The records
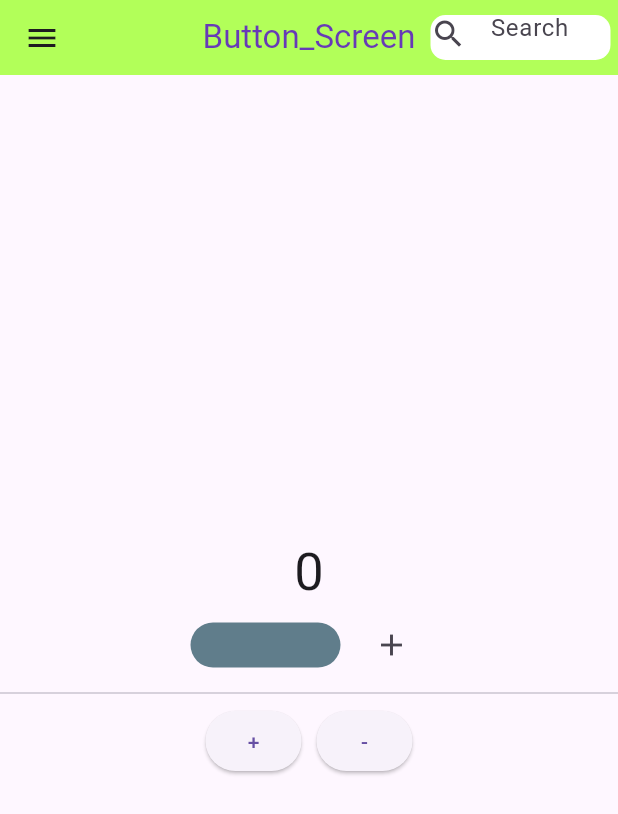
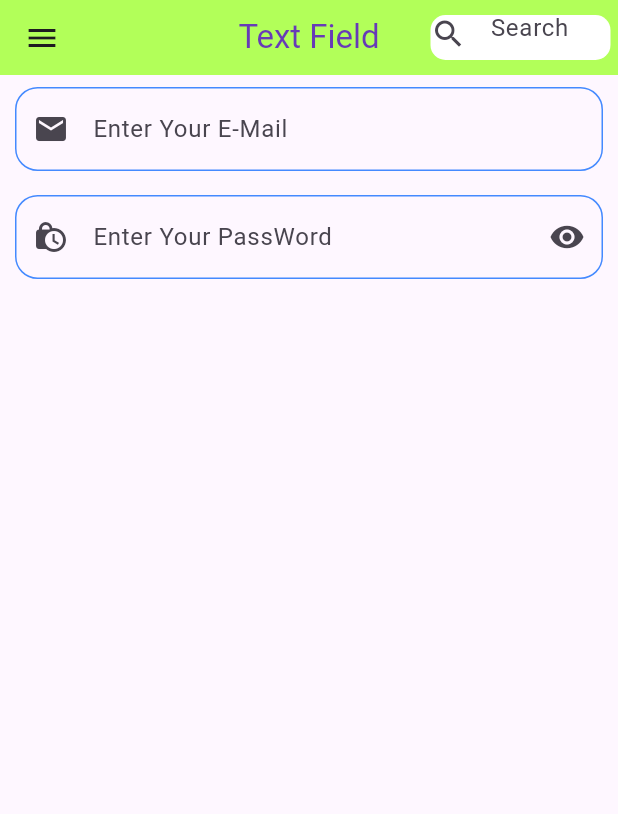
Before and after one commit to taposroy306919-collab/Screen-2.0, a Flutter app: the screen it shows after launch, on a phone screen of 412 x 824 dp. Shown: the top 814 px of the screen. Run offline on Flutter 3.47's test engine with Material 3 defaults, Android fonts, the light colour scheme and no system bars.

Commit message:
User Input/Text Field

```diff
--- a/lib/button.dart
+++ b/lib/button.dart
@@ -81,6 +81,21 @@ class _ButtonScreenState extends State<ButtonScreen> {
                     },
                     icon: Icon(Icons.add)
                 ),
+                GestureDetector(
+                  onTap: () {
+                    count=count+10;
+                    setState(() {
+                    });
+                  },
+                  child: Container(
+                    height: 30,
+                    width: 100,
+                    decoration: BoxDecoration(
+                      borderRadius: BorderRadius.circular(17),
+                      color: Colors.blueGrey,
+                    ),
+                  ),
+                ),
               ],
             ),
             Divider(),
--- a/lib/main.dart
+++ b/lib/main.dart
@@ -1,5 +1,6 @@
 import 'package:app7/my_screen.dart';
 import 'package:app7/product_screen.dart';
+import 'package:app7/text_field.dart';
 import 'package:flutter/material.dart';
 import 'package:app7/button.dart';
 
@@ -9,7 +10,7 @@ void main(){
   runApp(
     MaterialApp(
       debugShowCheckedModeBanner: false,
-      home: ButtonScreen(),
+      home: TextFieldScreen(),
     ),
   );
 }
--- /dev/null
+++ b/lib/text_field.dart
@@ -0,0 +1,116 @@
+import 'package:flutter/material.dart';
+class TextFieldScreen extends StatefulWidget {
+  const TextFieldScreen({super.key});
+
+  @override
+  State<TextFieldScreen> createState() => _TextFieldScreenState();
+}
+
+class _TextFieldScreenState extends State<TextFieldScreen> {
+
+  TextEditingController email = TextEditingController();
+  @override
+  Widget build(BuildContext context) {
+    return Scaffold(
+      appBar: AppBar(
+        centerTitle: true,
+        backgroundColor: Colors.lightGreenAccent,
+        toolbarHeight: 50,
+        leading: Icon(Icons.menu),
+        title: Text(
+          "Text Field",
+          style: TextStyle(
+            color: Colors.deepPurple,
+          ),
+        ),
+        actions: [
+          Container(
+            height: 30,
+            width: 120,
+            margin: EdgeInsets.only(right: 5),
+            //color: Colors.white,
+            //padding: EdgeInsets.symmetric(vertical: 2),
+            padding: EdgeInsets.only(bottom: 5),
+            decoration: BoxDecoration(
+                borderRadius: BorderRadius.circular(10),
+                color: Colors.white
+            ),
+            child: TextField(
+                decoration: InputDecoration(
+                    hintText: "Search",
+                    border: InputBorder.none,
+                    icon: Icon(Icons.search)
+                )
+            ),
+          ),
+        ],
+      ),
+
+      body: Center(
+        child: Column(
+          children: [
+            Padding(
+              padding: EdgeInsets.symmetric(vertical: 8,horizontal: 10),
+              child: TextField(
+                controller: email,
+                keyboardType: TextInputType.text,
+                onChanged: (c) {
+                  print("$c");
+                },
+                decoration: InputDecoration(
+                  prefixIcon: Icon(Icons.email),
+                  labelText: "Enter Your E-Mail",
+                  //suffixIcon: Icon(Icons.dark_mode),
+                  border: OutlineInputBorder(
+                    borderRadius: BorderRadius.circular(2)
+                  ),
+                  enabledBorder: OutlineInputBorder(
+                    borderRadius: BorderRadius.circular(15),
+                    borderSide: BorderSide(color: Colors.blueAccent)
+
+                  ),
+                  focusedBorder: OutlineInputBorder(
+                      borderRadius: BorderRadius.circular(40),
+                      borderSide: BorderSide(color: Colors.red)
+                  ),
+                  errorBorder: OutlineInputBorder(
+                        borderRadius: BorderRadius.circular(5),
+                        borderSide: BorderSide(color: Colors.greenAccent)
+                    ),
+                )
+              ),
+            ),
+            Padding(
+              padding: EdgeInsets.symmetric(vertical: 8,horizontal: 10),
+              child: TextField(
+                  decoration: InputDecoration(
+                    prefixIcon: Icon(Icons.lock_clock),
+                    labelText: "Enter Your PassWord",
+                    suffixIcon: Icon(Icons.remove_red_eye),
+                    border: OutlineInputBorder(
+                        borderRadius: BorderRadius.circular(2)
+                    ),
+                    enabledBorder: OutlineInputBorder(
+                        borderRadius: BorderRadius.circular(15),
+                        borderSide: BorderSide(color: Colors.blueAccent)
+
+                    ),
+                    focusedBorder: OutlineInputBorder(
+                        borderRadius: BorderRadius.circular(40),
+                        borderSide: BorderSide(color: Colors.red)
+                    ),
+                    errorBorder: OutlineInputBorder(
+                        borderRadius: BorderRadius.circular(5),
+                        borderSide: BorderSide(color: Colors.greenAccent)
+                    ),
+                  )
+              ),
+            ),
+
+
+          ],
+        ),
+      ),
+    );
+  }
+}
```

Work required
Filter the listing for the word "Icons" and copy each line that has it.

Expected answer
                     icon: Icon(Icons.add)
+        leading: Icon(Icons.menu),
+                    icon: Icon(Icons.search)
+                  prefixIcon: Icon(Icons.email),
+                  //suffixIcon: Icon(Icons.dark_mode),
+                    prefixIcon: Icon(Icons.lock_clock),
+                    suffixIcon: Icon(Icons.remove_red_eye),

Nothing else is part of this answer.